#### EXTRACTED INFORMATION

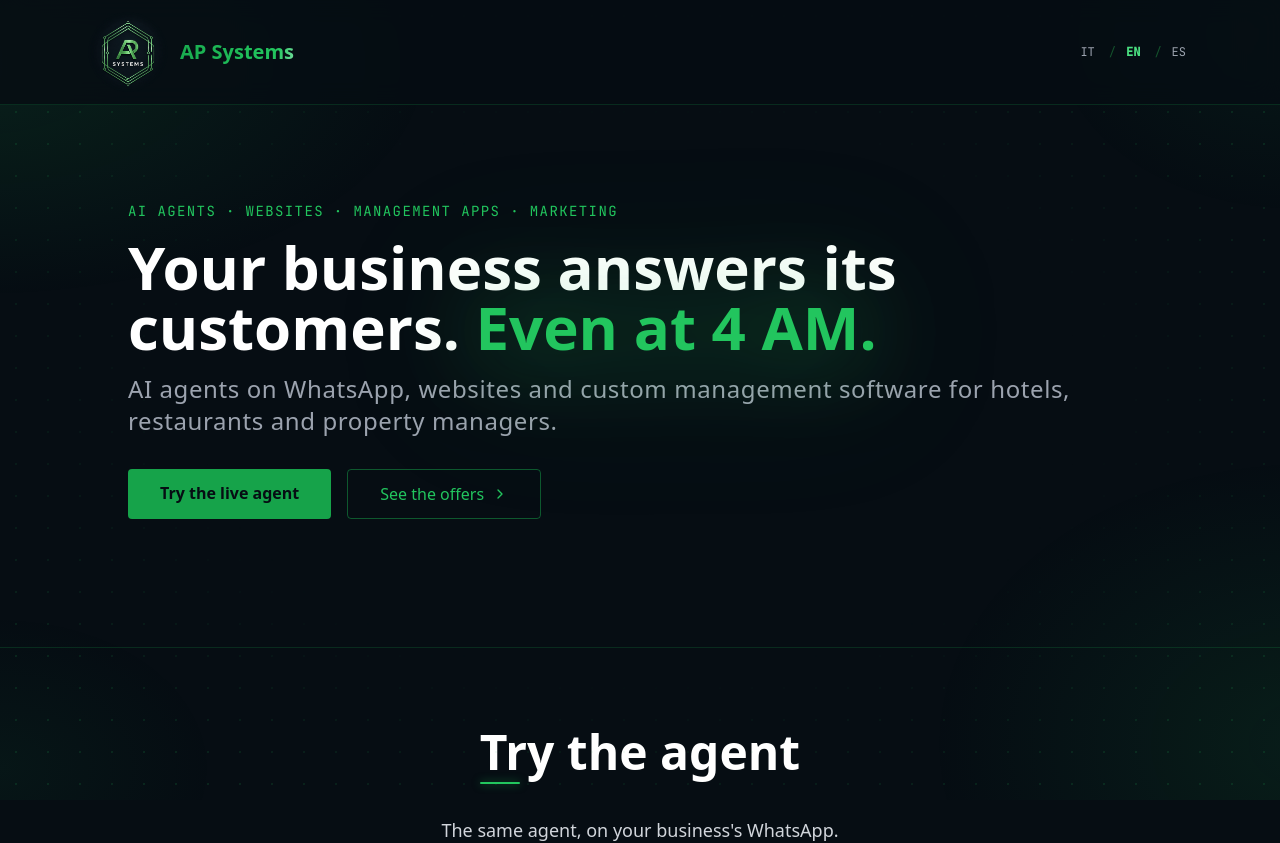
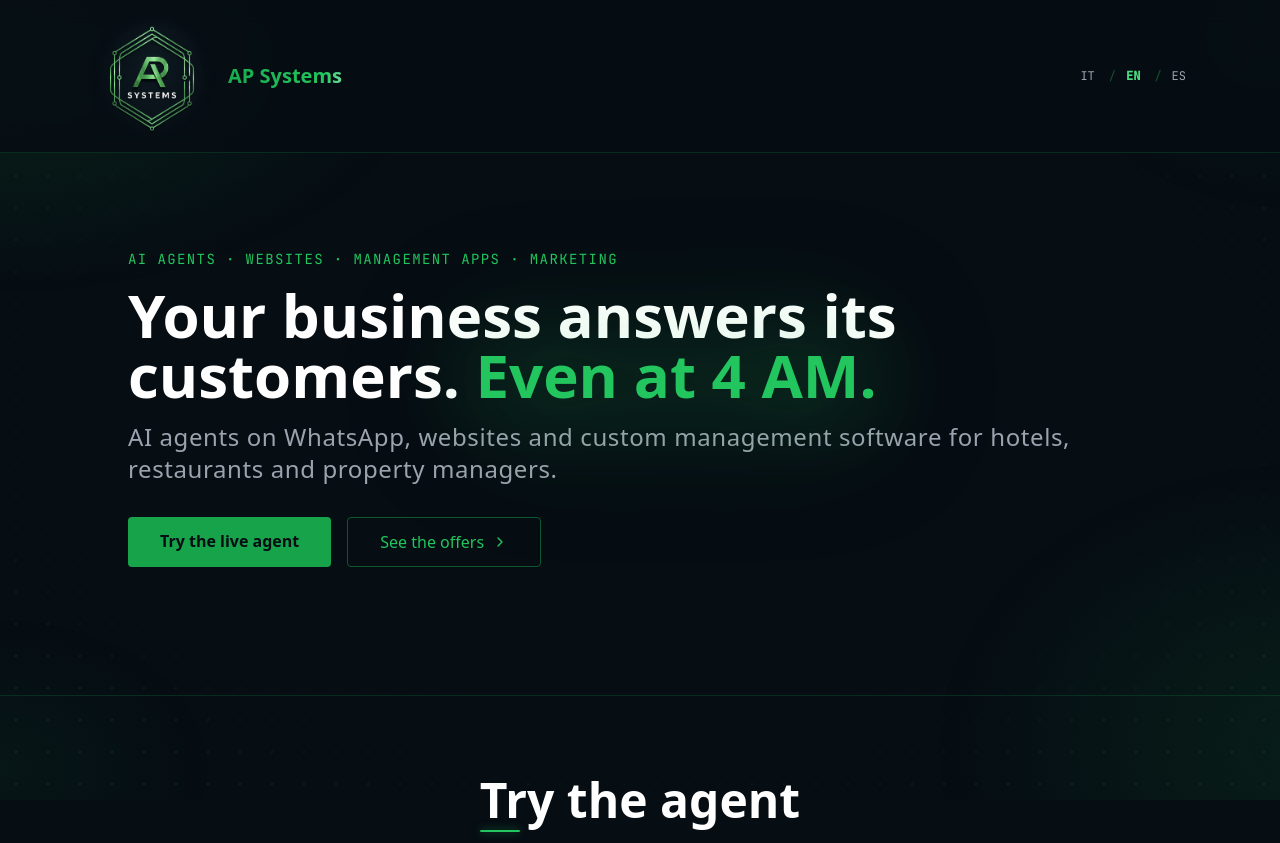
Before and after one commit to alepunzi2895-alt/alessandropunzi_systems, a Next.js app: page /en in a window 1280 px wide. Shown: the top 843 px of the page. Built offline with nearby package versions, Linux system fonts and the light colour scheme; no server answers.

Commit message:
style: enlarge header and footer logos
Co-Authored-By: Claude Opus 5.5 <noreply@anthropic.com>

```diff
--- a/components/Footer.tsx
+++ b/components/Footer.tsx
@@ -11,7 +11,7 @@ export default function Footer({ dict }: { dict: Dictionary }) {
   return (
     <footer className="border-t border-green-600/20 py-12 px-6 text-center text-gray-400 text-sm">
       <div className="flex justify-center mb-6">
-        <Image src="/favicon.png" alt="AP Systems" width={112} height={112} sizes="56px" className="w-14 h-14 object-contain opacity-80" />
+        <Image src="/favicon.png" alt="AP Systems" width={192} height={192} sizes="96px" className="w-24 h-24 object-contain opacity-80" />
       </div>
 
       <p className="mono text-xs uppercase tracking-widest text-gray-400 mb-3">{dict.footer.contactsLabel}</p>
--- a/components/Nav.tsx
+++ b/components/Nav.tsx
@@ -15,7 +15,7 @@ export default function Nav({ lang }: { lang: Lang }) {
     <nav className="sticky top-0 z-50 bg-black/85 backdrop-blur-md border-b border-green-600/20">
       <div className="max-w-6xl mx-auto px-6 py-3 flex justify-between items-center">
         <div className="flex items-center gap-3">
-          <Image src="/logo.png" alt="AP Systems Logo" width={160} height={160} sizes="80px" priority className="w-20 h-20 object-contain [mask-image:radial-gradient(circle_closest-side,black_78%,transparent_100%)]" />
+          <Image src="/logo.png" alt="AP Systems Logo" width={256} height={256} sizes="(min-width: 768px) 128px, 96px" priority className="w-24 h-24 md:w-32 md:h-32 object-contain [mask-image:radial-gradient(circle_closest-side,black_78%,transparent_100%)]" />
           <div className="logo-text text-xl font-bold">AP Systems</div>
         </div>
         <div className="flex items-center gap-1 mono text-xs uppercase">
```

########

# [TASK BRIEF]
Once you have checked each line above for the string "sizes", state how many lines contain it and add nothing more.

# [TASK OUTPUT]
4